The Governments of the two duchies were finally forced by pressure from the empire to grant the Catho- lics a certain, yet still entirely insufficient, amount of freedom. There is however no equality as there should be to bring Mecklenburg into accord with the constitution of the empire or with a modern civilized state. Although an ordinance of 5 January, 1903 granted to Catholics the public exercise of their re- ligion everywhere, nevertheless the permission of the ruler is necessary for the erection and alteration of parishes, the building of churches and chapels, ap- pointment of priests, for the settling in the country of orders and congregations, and for the holding of pro- cessions; nor have the Catholics any legal redress if this consent is refused.

Furthermore in regard to educational mattcis, Catholics are not on an equality with Protestants. They must indeed contribute to the expenses of the schools, but for their purely private Catholic schools they receive no allowance from the civil communes, often indeed they are not allowed to use the state schools for giving instruction. There is no higher Catholic education in either grand duchy. Mecklen- burg-Schwerin has two Catholic parishes, one each at Schwerin and Ludwigslust, and dependent churches at Rostock and Wismar; the priests altogether num- ber 8. Mecklenburg-Strelitz has 1 parish with 2 priests. The spiritual care of the summer farm- labourers presents great difficulties. These men, who number about 20,000-22,000 and are chiefly Poles, sojourn in Mecklenburg annually from March until September in order to work on the farms and estates.

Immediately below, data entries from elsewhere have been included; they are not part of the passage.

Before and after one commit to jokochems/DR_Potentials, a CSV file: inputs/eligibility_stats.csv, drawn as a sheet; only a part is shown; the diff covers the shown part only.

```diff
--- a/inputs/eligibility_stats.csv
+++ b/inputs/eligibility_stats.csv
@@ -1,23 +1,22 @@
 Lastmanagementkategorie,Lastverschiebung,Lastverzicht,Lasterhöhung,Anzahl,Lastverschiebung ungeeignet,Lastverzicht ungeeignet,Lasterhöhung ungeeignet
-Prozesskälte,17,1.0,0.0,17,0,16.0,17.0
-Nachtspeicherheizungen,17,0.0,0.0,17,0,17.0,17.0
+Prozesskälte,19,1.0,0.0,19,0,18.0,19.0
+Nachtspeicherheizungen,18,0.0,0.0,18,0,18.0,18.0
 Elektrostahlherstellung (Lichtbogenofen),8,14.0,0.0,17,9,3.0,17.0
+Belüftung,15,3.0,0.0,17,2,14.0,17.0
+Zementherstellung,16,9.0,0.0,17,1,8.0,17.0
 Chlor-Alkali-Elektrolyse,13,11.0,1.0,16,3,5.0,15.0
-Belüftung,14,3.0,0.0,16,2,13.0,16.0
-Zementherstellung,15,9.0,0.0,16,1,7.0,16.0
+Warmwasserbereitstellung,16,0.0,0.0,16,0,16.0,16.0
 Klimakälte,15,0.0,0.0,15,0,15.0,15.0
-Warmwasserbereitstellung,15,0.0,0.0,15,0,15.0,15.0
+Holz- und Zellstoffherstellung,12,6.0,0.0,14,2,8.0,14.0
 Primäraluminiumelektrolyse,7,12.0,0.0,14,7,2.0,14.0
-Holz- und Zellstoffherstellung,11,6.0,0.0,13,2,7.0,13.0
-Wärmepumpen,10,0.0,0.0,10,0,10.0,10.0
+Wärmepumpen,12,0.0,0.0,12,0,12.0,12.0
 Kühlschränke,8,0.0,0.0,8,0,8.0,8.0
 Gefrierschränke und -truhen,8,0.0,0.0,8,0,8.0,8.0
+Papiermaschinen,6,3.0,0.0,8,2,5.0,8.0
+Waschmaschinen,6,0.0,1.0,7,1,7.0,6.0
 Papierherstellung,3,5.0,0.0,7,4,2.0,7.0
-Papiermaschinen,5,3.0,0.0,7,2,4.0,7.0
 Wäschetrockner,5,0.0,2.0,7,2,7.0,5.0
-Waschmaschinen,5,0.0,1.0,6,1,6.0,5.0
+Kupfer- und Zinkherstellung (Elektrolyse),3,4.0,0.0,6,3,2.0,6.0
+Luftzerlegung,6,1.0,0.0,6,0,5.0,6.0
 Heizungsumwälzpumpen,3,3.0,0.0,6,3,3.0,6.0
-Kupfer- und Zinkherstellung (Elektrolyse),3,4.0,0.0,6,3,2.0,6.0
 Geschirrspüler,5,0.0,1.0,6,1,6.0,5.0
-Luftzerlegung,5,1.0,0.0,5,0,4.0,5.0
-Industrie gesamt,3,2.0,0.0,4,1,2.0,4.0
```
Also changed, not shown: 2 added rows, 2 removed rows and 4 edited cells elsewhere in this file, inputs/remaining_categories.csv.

Bachmann, Die landeskundKche Literatur iiber die Grotsher- zooliimer Mecklenburg (Wismar, 1890); Lisch, M ecklenburgcr I'rkiiiiilrn C! vols.. .Schwerin, 1837-41); Wicgees, KiTchtn- ,,, .■ .11, u.-/ '..'/<;. (Parohim and Ludwigslust, 1840); iW«cA-- /. . I : M22 vols.. .Schwerin. IS6.3-1907);Boi-i„

(, ', \/ /. (2 pts., NeubrandenburK, 1855-56):

I', ., W . -///iiri^xfipts.. Wismar, 1872); Lehkeh,

11/, 1. .„./,- M 'i;:,i:ii(.n. 1880):Raabe,Mcc*-

, , ' , II . ! , ; vols., 1893-96); Mcck-
, , ,, I' / ■ihrnqen (12 pta., Berlin,

l-ii iiiii iiiMiM. 1/.- '/, y.'i.v, ,/„s ifircAcrerecAf (Berlin, )'( : . r i\<iKH, .SV'/'/rs-- uruS \ rrwaltungsrecht des GrosshcT-

M ■ n.nhurg-Hchwerin (Hanover, 1909); BllONSWlo,

>' ' I ' nraUungarechl des Groseherzogtums Mecklenburg-

si,.:ii i||iiiij\pr, 1910); Witte, Mecklenburgische Geschichle (Wirtiniir, 1909); ScHNELL, Das Unterrichtswesen der Groasker- zogtumer Mecklenburg-Schwerin und Mecklenburg-Strelitz (3 vols..